After a concussion, many people say their whole body hurts, not just their head.
New research from the University of Arizona College of Medicine – Phoenix shows that a brain injury goes on to suppress the entire immune system, leaving patients more susceptible to infections, viruses and pain throughout the body.
In an article published May 13 in the scientific journal Molecular Pain, the Translational Neurotrauma Research Program reports that a brain injury can evolve into a disease condition, rather than being isolated to a single event. Furthermore, the disease process escapes the brain, to affect the entire body and its immune system.
Jonathan Lifshitz, PhD, director of the Translational Neurotrauma Research Program at Barrow Neurological Institute at Phoenix Children’s Hospital, in conjunction with the Department of Child Healthat the University of Arizona College of Medicine – Phoenix, led a collaborative team of scientists to the groundbreaking findings that Lifshitz called “both remarkable and simple.”
The group’s research showed that following a brain injury, the immune system is highly activated, so much so that immune-active molecules migrate from the brain to the body. New processes are initiated in the body that lead to peripheral sensitivity or pain in another part of the body.
In this study, rodents received brain surgery or a brain injury. Within a week after the injury, inflammation-promoting molecules were elevated in the brain and blood. These molecules were hypothesized to sensitize sensation in the paws of brain-injured animals and their response to a local inflammatory challenge (like a bee sting). Surprisingly, brain-injured animals that seemed to be recovered showed heightened sensitivity, which was exaggerated by the inflammatory challenge. The investigators showed that the activity of regulatory T-cells, which control activation of the immune system, were significantly reduced after brain-injury. Brain-injured animals did not regulate inflammation in the periphery, despite any direct intervention there.

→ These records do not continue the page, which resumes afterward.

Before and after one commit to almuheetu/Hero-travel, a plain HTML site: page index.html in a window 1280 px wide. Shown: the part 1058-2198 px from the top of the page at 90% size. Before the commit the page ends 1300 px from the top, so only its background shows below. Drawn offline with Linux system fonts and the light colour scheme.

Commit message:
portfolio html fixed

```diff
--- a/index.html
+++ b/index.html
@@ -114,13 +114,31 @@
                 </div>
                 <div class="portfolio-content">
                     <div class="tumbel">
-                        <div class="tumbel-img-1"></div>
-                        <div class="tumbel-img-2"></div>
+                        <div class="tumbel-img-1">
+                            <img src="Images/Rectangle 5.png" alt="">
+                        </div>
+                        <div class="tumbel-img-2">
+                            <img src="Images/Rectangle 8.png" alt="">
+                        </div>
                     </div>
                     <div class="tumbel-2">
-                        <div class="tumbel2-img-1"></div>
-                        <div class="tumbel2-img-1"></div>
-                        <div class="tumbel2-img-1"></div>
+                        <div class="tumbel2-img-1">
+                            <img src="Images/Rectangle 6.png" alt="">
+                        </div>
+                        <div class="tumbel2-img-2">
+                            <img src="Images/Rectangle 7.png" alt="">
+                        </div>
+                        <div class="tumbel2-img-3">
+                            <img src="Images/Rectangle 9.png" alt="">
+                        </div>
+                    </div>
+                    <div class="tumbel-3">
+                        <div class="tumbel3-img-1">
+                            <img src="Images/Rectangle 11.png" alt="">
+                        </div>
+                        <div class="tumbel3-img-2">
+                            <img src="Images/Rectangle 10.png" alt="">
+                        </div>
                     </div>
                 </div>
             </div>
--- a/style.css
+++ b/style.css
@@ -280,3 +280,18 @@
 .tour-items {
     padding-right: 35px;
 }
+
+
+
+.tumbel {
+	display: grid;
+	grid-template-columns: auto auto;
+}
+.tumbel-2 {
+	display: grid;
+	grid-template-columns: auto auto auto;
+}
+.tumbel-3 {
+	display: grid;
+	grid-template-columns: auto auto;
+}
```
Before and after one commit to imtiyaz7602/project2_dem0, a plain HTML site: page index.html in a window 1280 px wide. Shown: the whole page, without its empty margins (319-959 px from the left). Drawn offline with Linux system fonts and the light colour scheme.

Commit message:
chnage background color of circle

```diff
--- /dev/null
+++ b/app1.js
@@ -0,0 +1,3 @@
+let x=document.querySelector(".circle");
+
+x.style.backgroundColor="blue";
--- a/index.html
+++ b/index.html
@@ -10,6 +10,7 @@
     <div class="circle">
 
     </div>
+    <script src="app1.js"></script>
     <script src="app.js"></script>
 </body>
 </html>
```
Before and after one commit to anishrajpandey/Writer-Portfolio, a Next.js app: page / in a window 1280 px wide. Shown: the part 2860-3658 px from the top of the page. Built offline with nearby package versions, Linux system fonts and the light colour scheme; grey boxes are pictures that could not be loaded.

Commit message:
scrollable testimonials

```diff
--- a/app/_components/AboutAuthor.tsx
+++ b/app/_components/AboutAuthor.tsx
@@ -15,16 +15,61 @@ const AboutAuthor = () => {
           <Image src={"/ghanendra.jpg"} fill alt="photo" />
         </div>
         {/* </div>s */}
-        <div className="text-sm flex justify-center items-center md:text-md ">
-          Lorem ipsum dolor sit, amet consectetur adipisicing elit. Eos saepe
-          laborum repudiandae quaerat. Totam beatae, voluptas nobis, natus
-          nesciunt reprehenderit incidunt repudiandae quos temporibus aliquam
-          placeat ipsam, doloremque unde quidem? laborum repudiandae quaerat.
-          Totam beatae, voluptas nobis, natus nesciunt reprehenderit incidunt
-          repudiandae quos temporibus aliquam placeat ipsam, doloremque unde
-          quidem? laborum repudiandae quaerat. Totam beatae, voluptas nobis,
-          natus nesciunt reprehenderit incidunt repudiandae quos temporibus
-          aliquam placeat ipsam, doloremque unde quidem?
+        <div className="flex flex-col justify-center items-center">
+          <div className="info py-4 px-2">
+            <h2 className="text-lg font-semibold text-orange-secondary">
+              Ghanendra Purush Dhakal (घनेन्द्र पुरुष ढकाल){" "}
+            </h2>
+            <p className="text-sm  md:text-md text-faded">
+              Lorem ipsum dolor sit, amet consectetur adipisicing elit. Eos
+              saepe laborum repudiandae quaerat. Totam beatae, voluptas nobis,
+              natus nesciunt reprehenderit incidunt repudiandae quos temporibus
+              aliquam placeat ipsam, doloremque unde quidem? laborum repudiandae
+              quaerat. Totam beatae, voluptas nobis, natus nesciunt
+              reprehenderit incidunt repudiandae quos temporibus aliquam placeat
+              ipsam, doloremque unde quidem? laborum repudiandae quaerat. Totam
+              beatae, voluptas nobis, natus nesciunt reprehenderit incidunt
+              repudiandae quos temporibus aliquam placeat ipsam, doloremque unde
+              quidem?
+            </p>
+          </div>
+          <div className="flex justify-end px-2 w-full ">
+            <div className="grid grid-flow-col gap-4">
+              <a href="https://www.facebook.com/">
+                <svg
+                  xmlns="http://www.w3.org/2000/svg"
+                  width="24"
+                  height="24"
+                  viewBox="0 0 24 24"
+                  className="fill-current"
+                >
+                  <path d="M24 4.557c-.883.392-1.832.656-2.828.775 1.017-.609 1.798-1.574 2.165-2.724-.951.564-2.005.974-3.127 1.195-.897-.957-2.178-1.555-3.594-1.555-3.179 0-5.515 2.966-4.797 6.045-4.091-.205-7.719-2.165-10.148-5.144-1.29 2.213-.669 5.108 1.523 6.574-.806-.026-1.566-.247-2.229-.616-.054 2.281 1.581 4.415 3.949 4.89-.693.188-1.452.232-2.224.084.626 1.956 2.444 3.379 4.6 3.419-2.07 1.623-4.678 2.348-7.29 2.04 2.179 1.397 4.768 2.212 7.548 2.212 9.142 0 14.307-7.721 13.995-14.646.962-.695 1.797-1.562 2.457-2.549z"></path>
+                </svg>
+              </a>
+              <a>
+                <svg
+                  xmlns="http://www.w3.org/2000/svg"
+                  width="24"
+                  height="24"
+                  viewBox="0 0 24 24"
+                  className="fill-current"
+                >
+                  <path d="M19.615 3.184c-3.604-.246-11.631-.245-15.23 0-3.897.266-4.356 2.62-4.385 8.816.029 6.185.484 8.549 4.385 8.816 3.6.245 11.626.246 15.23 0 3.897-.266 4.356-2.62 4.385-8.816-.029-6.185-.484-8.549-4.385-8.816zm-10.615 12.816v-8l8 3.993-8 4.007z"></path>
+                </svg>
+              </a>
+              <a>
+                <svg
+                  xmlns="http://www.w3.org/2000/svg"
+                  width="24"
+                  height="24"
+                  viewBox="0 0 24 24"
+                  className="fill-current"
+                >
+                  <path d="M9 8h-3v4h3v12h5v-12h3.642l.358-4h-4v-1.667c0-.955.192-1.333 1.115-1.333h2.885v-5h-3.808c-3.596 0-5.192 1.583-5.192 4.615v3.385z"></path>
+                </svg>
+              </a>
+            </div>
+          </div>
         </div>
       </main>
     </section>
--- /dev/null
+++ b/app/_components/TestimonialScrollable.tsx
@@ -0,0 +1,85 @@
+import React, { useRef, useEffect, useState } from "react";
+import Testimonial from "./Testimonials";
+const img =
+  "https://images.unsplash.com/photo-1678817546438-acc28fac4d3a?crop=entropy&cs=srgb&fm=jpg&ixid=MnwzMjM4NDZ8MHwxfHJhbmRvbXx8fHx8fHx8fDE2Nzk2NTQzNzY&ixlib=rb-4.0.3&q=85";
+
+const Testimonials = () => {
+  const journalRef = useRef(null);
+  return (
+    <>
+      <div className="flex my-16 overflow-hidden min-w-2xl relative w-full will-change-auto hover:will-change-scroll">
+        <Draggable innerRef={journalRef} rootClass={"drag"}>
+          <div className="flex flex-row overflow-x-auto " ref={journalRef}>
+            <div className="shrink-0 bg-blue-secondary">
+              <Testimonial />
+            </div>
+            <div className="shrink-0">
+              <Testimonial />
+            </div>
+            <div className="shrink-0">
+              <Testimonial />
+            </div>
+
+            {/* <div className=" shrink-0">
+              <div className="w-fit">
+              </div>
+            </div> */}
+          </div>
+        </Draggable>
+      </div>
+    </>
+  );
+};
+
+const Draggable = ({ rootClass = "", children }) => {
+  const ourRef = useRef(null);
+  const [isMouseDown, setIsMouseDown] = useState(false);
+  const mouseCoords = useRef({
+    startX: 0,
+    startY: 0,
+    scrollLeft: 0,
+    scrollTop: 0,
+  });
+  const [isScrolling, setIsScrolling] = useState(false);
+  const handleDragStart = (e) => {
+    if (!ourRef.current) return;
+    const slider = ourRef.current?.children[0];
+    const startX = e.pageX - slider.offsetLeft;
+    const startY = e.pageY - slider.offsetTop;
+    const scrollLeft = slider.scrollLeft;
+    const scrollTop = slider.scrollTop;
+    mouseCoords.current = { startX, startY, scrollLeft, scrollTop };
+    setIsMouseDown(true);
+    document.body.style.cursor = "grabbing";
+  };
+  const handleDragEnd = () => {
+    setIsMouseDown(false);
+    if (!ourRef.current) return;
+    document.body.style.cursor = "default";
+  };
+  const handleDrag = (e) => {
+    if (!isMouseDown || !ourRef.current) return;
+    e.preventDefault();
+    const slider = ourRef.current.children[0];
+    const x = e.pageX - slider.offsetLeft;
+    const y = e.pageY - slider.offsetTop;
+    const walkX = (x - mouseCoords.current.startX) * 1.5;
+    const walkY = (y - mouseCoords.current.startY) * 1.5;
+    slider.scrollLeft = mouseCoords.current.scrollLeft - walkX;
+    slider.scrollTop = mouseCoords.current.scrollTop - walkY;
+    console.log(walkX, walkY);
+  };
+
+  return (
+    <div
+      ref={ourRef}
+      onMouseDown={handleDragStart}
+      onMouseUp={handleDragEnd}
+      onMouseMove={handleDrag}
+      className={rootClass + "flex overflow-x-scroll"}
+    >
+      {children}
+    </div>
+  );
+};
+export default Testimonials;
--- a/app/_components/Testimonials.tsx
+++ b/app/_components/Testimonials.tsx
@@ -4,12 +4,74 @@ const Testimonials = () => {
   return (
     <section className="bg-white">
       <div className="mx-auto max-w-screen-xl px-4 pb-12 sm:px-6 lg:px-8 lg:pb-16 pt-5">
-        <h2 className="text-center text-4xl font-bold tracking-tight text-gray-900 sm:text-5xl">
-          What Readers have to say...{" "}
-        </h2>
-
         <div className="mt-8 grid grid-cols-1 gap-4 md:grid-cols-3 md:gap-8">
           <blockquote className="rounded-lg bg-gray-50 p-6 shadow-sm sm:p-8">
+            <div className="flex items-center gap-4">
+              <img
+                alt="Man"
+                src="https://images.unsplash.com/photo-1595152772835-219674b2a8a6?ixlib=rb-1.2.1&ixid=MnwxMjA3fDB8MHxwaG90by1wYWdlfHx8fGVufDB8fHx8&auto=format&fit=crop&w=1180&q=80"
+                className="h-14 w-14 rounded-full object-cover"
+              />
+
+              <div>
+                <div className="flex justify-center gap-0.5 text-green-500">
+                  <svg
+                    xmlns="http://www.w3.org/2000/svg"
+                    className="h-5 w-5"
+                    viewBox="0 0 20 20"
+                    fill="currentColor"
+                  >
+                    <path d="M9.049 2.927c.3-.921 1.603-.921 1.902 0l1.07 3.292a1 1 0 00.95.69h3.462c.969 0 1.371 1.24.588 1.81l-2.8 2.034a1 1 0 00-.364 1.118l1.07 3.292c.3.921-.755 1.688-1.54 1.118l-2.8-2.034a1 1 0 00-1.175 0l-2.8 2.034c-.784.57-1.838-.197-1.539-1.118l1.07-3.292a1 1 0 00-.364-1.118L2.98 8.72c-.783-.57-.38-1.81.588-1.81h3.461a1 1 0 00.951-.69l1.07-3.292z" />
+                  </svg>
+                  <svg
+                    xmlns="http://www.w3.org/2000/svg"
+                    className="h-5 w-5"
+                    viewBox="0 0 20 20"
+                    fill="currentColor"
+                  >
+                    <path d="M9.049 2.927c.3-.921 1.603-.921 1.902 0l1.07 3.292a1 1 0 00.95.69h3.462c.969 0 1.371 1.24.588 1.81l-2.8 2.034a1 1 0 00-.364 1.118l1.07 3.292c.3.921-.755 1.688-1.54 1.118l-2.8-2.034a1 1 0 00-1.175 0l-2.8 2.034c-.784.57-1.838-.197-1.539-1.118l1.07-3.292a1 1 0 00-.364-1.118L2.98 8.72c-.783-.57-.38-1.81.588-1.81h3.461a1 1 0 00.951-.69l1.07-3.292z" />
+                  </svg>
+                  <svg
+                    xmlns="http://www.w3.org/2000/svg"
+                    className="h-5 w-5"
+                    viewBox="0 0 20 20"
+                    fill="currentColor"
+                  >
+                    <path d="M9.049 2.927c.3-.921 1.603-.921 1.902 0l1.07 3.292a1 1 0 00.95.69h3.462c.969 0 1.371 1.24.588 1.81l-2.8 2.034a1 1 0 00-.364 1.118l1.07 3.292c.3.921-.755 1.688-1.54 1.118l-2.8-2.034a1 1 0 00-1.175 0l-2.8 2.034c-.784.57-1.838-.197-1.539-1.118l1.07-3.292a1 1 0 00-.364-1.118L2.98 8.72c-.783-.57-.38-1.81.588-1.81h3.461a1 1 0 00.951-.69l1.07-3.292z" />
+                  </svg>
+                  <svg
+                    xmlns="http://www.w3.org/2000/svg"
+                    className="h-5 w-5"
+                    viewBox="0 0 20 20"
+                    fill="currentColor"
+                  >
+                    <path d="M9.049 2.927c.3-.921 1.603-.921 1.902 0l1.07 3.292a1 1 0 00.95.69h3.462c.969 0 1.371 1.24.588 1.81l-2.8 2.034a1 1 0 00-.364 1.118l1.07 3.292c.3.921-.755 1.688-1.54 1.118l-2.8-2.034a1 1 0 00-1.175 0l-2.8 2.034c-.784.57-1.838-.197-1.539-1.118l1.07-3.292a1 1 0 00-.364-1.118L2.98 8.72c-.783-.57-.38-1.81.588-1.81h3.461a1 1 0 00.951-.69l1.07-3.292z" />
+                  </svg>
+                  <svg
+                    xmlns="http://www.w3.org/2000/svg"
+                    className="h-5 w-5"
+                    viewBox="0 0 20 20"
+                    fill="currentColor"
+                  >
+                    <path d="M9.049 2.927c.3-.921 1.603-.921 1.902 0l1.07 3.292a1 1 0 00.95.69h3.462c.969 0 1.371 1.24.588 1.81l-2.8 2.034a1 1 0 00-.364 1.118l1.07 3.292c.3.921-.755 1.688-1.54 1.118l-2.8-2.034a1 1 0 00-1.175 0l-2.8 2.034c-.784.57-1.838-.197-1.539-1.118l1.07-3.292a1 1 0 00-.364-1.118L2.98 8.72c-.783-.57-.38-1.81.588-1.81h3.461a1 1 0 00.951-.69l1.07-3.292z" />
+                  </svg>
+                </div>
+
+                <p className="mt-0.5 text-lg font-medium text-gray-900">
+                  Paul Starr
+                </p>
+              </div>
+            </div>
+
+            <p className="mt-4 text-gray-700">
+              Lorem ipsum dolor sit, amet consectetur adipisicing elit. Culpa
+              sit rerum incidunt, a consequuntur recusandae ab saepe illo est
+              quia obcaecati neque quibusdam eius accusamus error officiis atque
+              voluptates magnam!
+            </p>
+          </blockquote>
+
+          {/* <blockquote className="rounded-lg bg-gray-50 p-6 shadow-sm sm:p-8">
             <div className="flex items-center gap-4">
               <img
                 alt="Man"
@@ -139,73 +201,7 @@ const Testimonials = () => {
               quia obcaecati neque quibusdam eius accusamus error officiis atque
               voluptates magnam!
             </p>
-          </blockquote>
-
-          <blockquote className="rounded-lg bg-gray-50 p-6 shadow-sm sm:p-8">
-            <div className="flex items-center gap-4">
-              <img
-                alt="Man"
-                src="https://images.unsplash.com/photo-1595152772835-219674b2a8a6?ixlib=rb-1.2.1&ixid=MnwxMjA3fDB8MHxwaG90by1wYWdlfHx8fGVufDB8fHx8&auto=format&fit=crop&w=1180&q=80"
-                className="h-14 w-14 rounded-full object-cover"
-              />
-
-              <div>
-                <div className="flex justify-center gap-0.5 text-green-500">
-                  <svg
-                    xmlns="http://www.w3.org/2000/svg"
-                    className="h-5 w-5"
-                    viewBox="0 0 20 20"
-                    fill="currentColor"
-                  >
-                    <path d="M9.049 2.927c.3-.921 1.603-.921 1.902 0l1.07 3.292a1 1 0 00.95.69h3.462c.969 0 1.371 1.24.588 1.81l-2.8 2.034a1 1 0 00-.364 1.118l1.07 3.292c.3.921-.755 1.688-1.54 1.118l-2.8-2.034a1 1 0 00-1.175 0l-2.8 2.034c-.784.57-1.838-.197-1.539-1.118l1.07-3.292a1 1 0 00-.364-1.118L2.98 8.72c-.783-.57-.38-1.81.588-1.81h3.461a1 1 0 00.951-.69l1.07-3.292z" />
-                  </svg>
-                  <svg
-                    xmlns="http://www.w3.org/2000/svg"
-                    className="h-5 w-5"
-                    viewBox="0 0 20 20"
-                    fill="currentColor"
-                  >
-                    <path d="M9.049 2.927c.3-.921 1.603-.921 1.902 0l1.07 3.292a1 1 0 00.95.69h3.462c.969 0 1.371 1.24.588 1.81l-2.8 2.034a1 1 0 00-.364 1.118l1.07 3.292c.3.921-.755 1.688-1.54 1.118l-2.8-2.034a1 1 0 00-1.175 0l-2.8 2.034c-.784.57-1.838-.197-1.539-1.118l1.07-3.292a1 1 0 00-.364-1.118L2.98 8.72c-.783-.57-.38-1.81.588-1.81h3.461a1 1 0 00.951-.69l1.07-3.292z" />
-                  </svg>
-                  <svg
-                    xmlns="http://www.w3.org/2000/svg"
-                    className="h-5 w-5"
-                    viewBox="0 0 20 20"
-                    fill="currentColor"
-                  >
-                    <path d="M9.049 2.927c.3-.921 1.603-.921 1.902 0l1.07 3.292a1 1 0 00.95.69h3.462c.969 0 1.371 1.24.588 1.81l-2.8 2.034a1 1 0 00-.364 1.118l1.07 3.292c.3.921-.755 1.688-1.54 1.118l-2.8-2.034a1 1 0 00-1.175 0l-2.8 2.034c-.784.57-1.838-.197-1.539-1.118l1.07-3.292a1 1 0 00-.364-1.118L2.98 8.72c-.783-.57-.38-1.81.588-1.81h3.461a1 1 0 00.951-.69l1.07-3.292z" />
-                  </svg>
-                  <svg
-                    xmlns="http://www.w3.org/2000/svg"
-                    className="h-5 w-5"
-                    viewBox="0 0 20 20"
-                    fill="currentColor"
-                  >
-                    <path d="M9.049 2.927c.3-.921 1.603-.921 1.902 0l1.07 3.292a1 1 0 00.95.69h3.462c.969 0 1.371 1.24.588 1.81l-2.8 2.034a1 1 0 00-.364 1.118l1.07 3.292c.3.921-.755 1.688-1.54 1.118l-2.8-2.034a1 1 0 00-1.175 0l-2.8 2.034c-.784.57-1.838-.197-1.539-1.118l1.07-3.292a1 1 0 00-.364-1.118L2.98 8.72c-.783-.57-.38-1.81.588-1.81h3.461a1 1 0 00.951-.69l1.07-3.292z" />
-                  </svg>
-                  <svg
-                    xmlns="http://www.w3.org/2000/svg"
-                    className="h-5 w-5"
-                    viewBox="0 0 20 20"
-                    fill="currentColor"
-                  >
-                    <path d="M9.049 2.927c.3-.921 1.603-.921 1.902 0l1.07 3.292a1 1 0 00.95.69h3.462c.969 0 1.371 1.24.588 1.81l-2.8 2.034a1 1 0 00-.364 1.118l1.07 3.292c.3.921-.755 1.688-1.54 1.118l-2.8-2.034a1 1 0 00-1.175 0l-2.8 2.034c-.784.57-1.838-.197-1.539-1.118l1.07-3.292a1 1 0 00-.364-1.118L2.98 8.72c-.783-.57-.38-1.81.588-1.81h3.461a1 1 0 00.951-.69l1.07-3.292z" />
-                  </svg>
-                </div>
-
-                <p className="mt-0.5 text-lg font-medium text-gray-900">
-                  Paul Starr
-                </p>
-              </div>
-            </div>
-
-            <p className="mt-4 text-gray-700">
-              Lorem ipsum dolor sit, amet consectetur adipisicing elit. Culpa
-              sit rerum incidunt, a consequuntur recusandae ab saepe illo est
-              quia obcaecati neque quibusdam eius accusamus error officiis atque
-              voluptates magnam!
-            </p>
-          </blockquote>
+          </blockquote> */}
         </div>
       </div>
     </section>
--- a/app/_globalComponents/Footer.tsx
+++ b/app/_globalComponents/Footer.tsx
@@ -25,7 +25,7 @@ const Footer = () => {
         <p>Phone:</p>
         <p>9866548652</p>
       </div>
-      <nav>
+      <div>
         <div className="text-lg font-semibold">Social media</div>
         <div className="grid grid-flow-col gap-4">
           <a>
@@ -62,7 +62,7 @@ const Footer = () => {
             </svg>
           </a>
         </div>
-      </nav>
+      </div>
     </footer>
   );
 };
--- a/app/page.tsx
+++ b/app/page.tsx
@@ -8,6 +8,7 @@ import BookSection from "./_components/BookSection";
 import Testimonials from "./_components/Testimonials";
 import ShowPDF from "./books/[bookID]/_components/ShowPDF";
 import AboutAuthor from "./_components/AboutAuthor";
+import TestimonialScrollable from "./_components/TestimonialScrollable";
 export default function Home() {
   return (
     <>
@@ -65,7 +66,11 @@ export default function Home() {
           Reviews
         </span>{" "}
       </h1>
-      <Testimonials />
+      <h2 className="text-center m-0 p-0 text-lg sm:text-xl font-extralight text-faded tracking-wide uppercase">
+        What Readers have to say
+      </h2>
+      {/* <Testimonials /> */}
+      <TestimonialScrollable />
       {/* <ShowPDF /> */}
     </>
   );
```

“The study showed that the brain injury was challenging other systems in the body,” Lifshitz said. “The biggest complaint following a brain injury is neuropathic pain.”
Previous studies have shown that headache, hypersensitivity to light, sound or touch are complications of a traumatic brain injury. But the researchers said the innovation of their study was in examining pain in parts of the body remote to the brain injury. These outcomes were further exaggerated by introducing an inflammatory event.
The multi-disciplinary project was made possible by a network of collaborators. The primary experiments were carried out by Rachel K. Rowe, PhD, a Science Foundation Arizona Bisgrove Scholar at Phoenix Children’s Hospital. The five-year collaboration included experts in immunology and pain at the University of Kentucky College of Medicine. Francesc Marti, PhD, and Linda Van Eldik, PhD, guided experiments that showed dysfunction of the immune system following a concussion. Bradley Taylor, PhD, an expert in cellular pain mechanisms, helped design and interpret experiments that assessed pain in other parts of the body following brain injury.
Rowe and Lifshitz said the next step is to figure out how long it takes the body to recover on its own, and to study whether a therapeutic approach, such as T-cell injections, could help balance the immune system faster.